10,00 Texas Red Wrigglers. (worms) The cypress kills odours, the worms break down the stool and the whole thing is changed out 3-4 times a year. The old "mulch" is put on to my flower beds. No odours.
Below is the enclosure Jan had built by enclosing her pergola. She had a carpenter do the uprights and attach the wiring. Jan is doing the painting and landscaping herself.
The approximate cost for this enclosure is: $574.00 for the carpenter, $120.00 for the pond and plants around $100.00.
The next enclosure was sent in by Marina who has explained the procedure:
We used treated pine pieces of wood to hold the netting up and then placed shade cloth over about half of the length of the whole cat enclosure (over top of the netting underneath). A hammer drill was used to fasten wooded pieces to the house to use as a bracket for the wire to attach to on the ends of the enclosure and for
the gate to attach to. The furniture was added. Logs, shelves attached to the fence with book shelf brackets, tunnel made out of left over wire and covered in left over shade cloth, and cubby house built at the end with a litter tray in it.
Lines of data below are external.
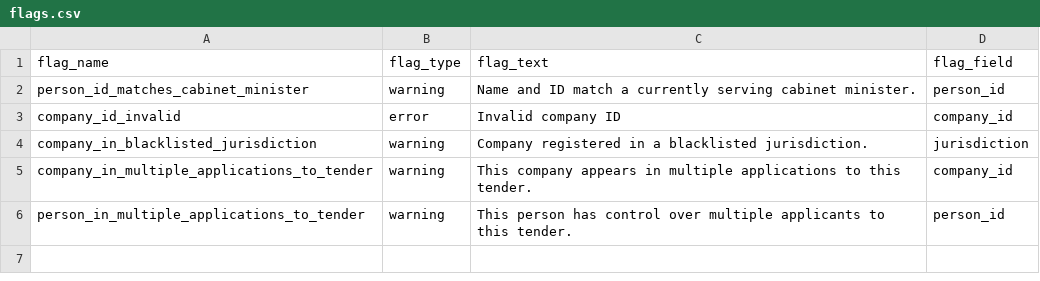
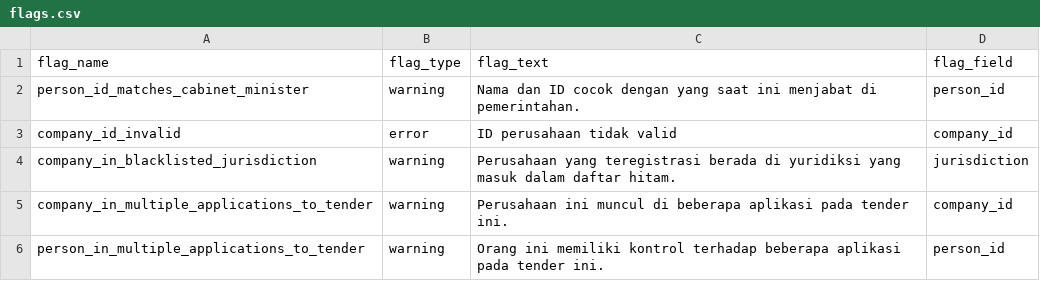
Before and after one commit to mysociety/bluetail, a CSV file: bluetail/data/prototype/id/flags/flags.csv, drawn as a sheet.

Commit message:
Localise Indonesian prototype data from CSV files

```diff
--- a/bluetail/data/prototype/id/flags/flags.csv
+++ b/bluetail/data/prototype/id/flags/flags.csv
@@ -1,6 +1,6 @@
 flag_name,flag_type,flag_text,flag_field
-person_id_matches_cabinet_minister,warning,Name and ID match a currently serving cabinet minister.,person_id
-company_id_invalid,error,Invalid company ID,company_id
-company_in_blacklisted_jurisdiction,warning,Company registered in a blacklisted jurisdiction.,jurisdiction
-company_in_multiple_applications_to_tender,warning,This company appears in multiple applications to this tender.,company_id
-person_in_multiple_applications_to_tender,warning,This person has control over multiple applicants to this tender.,person_id
+person_id_matches_cabinet_minister,warning,Nama dan ID cocok dengan yang saat ini menjabat di pemerintahan.,person_id
+company_id_invalid,error,ID perusahaan tidak valid,company_id
+company_in_blacklisted_jurisdiction,warning,Perusahaan yang teregistrasi berada di yuridiksi yang masuk dalam daftar hitam.,jurisdiction
+company_in_multiple_applications_to_tender,warning,Perusahaan ini muncul di beberapa aplikasi pada tender ini.,company_id
+person_in_multiple_applications_to_tender,warning,Orang ini memiliki kontrol terhadap beberapa aplikasi pada tender ini.,person_id
```
Also changed, not shown: bluetail/data/prototype/id/flags/flag_attachments.csv, 6 other files.
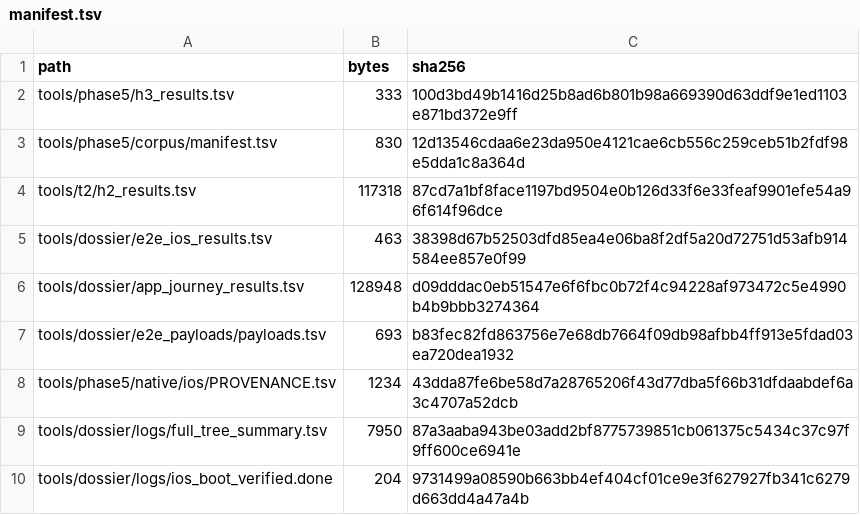
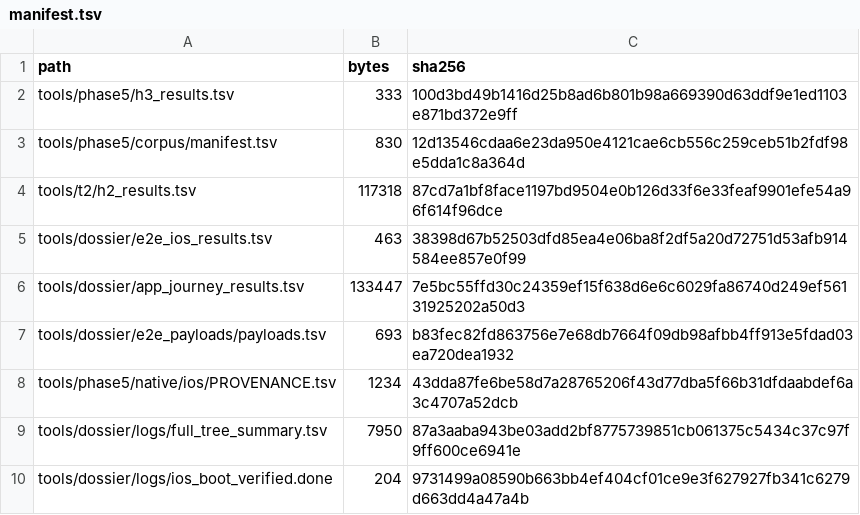
Before and after one commit to tlscodes/liveresilient, a TSV file: tools/dossier/manifest.tsv, drawn as a sheet; only a part is shown.

```diff
--- a/tools/dossier/manifest.tsv
+++ b/tools/dossier/manifest.tsv
@@ -5,3 +5,3 @@ tools/t2/h2_results.tsv	117318	87cd7a1bf8face1197bd9504e0b126d33f6e33feaf9901efe
 tools/dossier/e2e_ios_results.tsv	463	38398d67b52503dfd85ea4e06ba8f2df5a20d72751d53afb914584ee857e0f99
-tools/dossier/app_journey_results.tsv	128948	d09dddac0eb51547e6f6fbc0b72f4c94228af973472c5e4990b4b9bbb3274364
+tools/dossier/app_journey_results.tsv	133447	7e5bc55ffd30c24359ef15f638d6e6c6029fa86740d249ef56131925202a50d3
 tools/dossier/e2e_payloads/payloads.tsv	693	b83fec82fd863756e7e68db7664f09db98afbb4ff913e5fdad03ea720dea1932
```
Also changed, not shown: tools/dossier/app_journey_results.tsv.
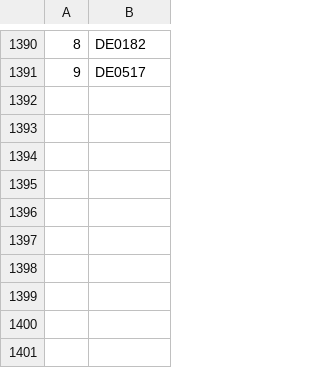
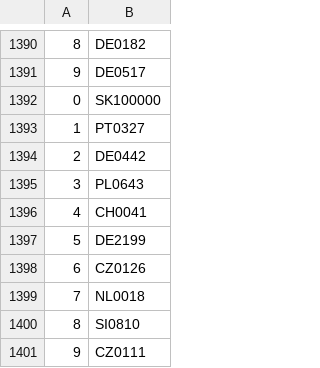
Before and after one commit to valdal14/olympy, a CSV file: dataset_cost_center.csv, drawn as a sheet; only a part is shown, gaps mark what is left out; the diff names each change by its address in the sheet, - before the commit and + after, or states it on an @@ line.

Commit message:
Automated CSV data append at 09:05:58

```diff
--- a/dataset_cost_center.csv
+++ b/dataset_cost_center.csv
+row 1392: 0 | SK100000
+row 1393: 1 | PT0327
+row 1394: 2 | DE0442
+row 1395: 3 | PL0643
+row 1396: 4 | CH0041
+row 1397: 5 | DE2199
+row 1398: 6 | CZ0126
+row 1399: 7 | NL0018
+row 1400: 8 | SI0810
+row 1401: 9 | CZ0111
```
This enclosure was sent by Sarah who says:
They started the platforms based on our ideas and we added on to it. Without them putting in the platforms we wouldn't have been able to extend on it. They put in the "v" area and two long walkways. We put in the steps in the "v", we added the two major ramps, the walkway above the "v" and the small walkway across to the large shelf.
The ground was cement and we laid marine carpet which can get wet and makes a softer place for them to lie and play. Also it stays cooler in summer and warmer in winter.
In hindsight though, we wouldn't have used shade cloth on the top but rather tinted Perspex to make it reasonably weatherproof. I hate seeing their little sad faces when it rains and they can't go into their enclosure.
Commercial Cat Enclosures:
There are now several companies in Australia (and I'm sure worldwide) who supply and install cat enclosures. Some come pre-made, others are custom designed to suit your needs. These are good when you don't have the time, interest or skill to design and install your own enclosure.
Lynne submitted the next cat enclosure, this was made by Catnip in Perth, WA.
This cat run is made by Catnip.
Maurie and Jenny of Funky Cat submitted the following photos of their newly built cat enclosure. This enclosure was built by D and L Classic Pet Enclosures.
The next enclosure belongs to Helen and is for her straight coated Selkirk Rex Hamish. It was built by Metland Products.
Elaine recently sent me the following photos of her enclosed deck, built for their lovely Siamese, Alex.
The following enclosures were created by Advanced Cat Enclosures